Below are entries. Pull out all lines containing "appear".

◆ RECORDS FOR PROCESSING
########################################

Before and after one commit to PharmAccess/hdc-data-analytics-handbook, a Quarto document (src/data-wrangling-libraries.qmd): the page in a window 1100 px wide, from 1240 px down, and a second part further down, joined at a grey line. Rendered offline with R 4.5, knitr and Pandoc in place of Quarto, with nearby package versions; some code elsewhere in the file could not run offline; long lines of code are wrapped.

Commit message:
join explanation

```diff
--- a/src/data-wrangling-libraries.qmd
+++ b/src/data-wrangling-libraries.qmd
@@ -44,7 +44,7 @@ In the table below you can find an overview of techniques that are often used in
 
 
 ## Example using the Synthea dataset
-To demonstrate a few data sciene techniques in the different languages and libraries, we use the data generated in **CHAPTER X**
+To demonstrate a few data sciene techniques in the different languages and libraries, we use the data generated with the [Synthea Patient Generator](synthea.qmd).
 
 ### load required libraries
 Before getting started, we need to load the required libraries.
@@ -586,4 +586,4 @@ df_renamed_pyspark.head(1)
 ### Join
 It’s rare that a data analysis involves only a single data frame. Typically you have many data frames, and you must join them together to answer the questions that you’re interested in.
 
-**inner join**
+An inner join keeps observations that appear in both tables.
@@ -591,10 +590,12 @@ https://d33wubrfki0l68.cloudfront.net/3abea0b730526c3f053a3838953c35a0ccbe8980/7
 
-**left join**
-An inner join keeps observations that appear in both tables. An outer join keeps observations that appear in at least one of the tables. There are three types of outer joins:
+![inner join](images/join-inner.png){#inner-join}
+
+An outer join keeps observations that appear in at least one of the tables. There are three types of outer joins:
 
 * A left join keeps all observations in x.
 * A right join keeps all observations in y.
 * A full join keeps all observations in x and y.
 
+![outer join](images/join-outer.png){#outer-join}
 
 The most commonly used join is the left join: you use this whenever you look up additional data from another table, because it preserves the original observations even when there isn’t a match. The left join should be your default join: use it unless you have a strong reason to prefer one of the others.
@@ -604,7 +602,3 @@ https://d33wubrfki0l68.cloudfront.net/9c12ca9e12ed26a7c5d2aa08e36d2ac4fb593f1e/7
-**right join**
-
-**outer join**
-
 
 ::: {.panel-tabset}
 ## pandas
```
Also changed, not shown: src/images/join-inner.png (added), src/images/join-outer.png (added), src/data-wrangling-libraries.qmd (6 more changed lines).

########################################

◆ RESPONSE TO THE TASK
+An inner join keeps observations that appear in both tables.
-An inner join keeps observations that appear in both tables. An outer join keeps observations that appear in at least one of the tables. There are three types of outer joins:
+An outer join keeps observations that appear in at least one of the tables. There are three types of outer joins:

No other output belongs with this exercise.